Activity:
Count up the lines holding "columns" in the material, then reply with only the number.

Data for this task:
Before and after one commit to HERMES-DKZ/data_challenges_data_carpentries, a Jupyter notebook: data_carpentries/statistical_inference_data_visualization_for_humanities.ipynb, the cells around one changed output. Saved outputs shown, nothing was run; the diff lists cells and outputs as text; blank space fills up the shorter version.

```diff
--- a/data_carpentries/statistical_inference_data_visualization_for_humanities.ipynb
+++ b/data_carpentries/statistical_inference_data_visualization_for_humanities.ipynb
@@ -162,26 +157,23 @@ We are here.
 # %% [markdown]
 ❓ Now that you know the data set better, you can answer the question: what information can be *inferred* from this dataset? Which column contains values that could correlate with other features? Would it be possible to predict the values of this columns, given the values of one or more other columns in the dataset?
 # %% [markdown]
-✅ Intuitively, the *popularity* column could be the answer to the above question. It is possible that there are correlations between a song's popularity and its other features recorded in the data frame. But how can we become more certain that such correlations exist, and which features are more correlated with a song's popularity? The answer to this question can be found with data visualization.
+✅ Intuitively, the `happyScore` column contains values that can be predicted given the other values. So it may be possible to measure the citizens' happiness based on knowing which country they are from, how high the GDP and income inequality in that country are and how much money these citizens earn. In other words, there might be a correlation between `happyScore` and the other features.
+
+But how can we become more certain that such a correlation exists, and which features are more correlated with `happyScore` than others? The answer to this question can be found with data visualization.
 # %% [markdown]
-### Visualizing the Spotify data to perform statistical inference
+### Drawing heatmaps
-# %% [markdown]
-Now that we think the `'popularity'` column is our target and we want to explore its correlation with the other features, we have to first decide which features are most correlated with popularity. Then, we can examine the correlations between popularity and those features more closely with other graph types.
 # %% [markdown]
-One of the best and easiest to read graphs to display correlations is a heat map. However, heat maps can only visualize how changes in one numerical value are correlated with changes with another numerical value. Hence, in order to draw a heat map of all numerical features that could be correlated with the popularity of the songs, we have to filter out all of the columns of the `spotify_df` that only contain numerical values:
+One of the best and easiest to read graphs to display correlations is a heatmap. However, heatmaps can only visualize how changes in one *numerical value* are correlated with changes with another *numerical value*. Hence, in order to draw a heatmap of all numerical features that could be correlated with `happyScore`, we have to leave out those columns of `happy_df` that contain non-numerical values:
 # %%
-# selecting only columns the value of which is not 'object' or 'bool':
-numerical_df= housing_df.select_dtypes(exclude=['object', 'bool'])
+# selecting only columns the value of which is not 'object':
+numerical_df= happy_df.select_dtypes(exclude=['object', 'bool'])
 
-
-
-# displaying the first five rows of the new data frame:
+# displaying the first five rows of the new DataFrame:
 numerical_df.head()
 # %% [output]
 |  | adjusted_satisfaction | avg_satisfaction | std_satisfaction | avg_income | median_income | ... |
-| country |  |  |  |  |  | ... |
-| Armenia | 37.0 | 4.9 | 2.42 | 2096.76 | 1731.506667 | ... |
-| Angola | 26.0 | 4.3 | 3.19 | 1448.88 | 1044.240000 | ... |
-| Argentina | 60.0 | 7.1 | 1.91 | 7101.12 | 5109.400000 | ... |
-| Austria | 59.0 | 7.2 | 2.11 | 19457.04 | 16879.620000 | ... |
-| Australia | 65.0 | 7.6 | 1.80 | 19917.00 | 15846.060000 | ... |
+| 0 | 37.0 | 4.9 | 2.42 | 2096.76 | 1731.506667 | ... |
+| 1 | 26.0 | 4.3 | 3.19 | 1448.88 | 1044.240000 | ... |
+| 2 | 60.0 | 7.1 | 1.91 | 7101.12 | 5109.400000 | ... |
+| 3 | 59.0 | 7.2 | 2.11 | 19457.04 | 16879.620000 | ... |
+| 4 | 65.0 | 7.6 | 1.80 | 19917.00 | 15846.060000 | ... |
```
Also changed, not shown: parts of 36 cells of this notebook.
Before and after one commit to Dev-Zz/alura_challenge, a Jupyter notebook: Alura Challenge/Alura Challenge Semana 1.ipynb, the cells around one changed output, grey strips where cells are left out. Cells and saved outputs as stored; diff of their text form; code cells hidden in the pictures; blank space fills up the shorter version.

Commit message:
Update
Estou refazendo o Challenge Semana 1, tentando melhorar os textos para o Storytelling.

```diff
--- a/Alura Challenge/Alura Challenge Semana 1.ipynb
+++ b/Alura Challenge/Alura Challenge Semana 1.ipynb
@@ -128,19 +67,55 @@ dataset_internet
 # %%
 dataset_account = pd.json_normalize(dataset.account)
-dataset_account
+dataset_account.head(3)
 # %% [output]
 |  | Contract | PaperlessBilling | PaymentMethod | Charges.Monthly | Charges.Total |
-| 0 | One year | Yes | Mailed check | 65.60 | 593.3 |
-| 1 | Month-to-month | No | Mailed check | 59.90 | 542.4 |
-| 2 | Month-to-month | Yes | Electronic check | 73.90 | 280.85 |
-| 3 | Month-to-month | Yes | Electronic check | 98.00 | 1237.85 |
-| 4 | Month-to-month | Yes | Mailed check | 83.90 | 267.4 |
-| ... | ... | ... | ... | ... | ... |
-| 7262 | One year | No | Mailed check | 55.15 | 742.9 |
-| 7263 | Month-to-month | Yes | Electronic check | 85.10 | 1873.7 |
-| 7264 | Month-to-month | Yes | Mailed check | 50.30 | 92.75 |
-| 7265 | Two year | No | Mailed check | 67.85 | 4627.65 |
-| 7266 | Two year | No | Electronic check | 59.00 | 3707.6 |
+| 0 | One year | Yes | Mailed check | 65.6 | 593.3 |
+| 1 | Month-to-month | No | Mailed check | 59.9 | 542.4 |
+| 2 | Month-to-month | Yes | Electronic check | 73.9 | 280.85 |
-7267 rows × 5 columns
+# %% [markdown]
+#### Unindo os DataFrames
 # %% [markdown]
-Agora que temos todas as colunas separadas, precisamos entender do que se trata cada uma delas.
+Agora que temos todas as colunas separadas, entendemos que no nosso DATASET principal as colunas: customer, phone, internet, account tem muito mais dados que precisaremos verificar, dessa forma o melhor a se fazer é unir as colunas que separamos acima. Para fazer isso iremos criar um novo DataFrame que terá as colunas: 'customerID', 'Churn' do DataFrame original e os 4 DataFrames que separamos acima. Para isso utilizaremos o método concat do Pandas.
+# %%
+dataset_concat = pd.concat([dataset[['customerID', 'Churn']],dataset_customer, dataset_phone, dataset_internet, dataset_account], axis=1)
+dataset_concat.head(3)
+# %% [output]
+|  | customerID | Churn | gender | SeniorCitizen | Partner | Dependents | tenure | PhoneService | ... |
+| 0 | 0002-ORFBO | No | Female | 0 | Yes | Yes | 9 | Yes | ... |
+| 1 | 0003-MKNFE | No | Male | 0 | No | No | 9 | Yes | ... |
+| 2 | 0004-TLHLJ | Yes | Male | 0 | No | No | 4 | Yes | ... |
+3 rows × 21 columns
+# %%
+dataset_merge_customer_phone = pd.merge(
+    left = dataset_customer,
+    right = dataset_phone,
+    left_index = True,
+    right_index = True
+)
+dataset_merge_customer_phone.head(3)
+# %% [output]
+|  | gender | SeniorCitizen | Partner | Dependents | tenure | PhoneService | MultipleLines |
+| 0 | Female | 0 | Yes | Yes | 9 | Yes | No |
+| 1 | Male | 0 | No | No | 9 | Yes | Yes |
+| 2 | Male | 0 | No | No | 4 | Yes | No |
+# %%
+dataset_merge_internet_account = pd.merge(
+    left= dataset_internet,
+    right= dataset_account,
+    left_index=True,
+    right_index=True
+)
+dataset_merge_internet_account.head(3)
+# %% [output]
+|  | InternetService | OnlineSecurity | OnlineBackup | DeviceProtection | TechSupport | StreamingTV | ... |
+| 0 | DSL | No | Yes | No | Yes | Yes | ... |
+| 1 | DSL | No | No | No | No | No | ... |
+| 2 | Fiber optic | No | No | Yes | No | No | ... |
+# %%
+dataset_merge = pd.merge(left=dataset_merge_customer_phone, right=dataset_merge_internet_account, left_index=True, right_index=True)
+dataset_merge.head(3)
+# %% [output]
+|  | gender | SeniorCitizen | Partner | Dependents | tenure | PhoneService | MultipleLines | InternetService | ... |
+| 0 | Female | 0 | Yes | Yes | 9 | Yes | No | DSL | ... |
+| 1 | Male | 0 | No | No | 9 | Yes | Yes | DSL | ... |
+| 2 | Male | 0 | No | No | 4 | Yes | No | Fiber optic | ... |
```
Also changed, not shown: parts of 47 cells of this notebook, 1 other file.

* * *

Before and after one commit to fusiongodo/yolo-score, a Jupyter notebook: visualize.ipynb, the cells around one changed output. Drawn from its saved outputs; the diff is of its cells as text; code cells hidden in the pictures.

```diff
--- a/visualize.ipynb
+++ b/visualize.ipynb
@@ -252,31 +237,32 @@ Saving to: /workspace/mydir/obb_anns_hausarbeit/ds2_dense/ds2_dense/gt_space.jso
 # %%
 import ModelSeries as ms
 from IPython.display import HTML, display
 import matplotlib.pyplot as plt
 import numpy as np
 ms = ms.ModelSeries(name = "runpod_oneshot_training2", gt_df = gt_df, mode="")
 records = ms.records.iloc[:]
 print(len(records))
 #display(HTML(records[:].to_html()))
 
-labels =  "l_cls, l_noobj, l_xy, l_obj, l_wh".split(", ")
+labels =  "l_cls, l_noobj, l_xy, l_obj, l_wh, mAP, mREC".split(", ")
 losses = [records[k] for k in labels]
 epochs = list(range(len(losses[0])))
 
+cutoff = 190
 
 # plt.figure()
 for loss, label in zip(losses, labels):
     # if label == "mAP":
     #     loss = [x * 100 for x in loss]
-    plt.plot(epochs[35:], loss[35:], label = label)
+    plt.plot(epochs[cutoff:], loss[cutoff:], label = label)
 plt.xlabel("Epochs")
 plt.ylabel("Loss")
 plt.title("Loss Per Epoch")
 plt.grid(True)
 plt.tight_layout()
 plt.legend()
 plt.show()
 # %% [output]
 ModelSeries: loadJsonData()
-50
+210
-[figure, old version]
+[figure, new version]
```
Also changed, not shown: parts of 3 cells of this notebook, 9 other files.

Problem solution:
7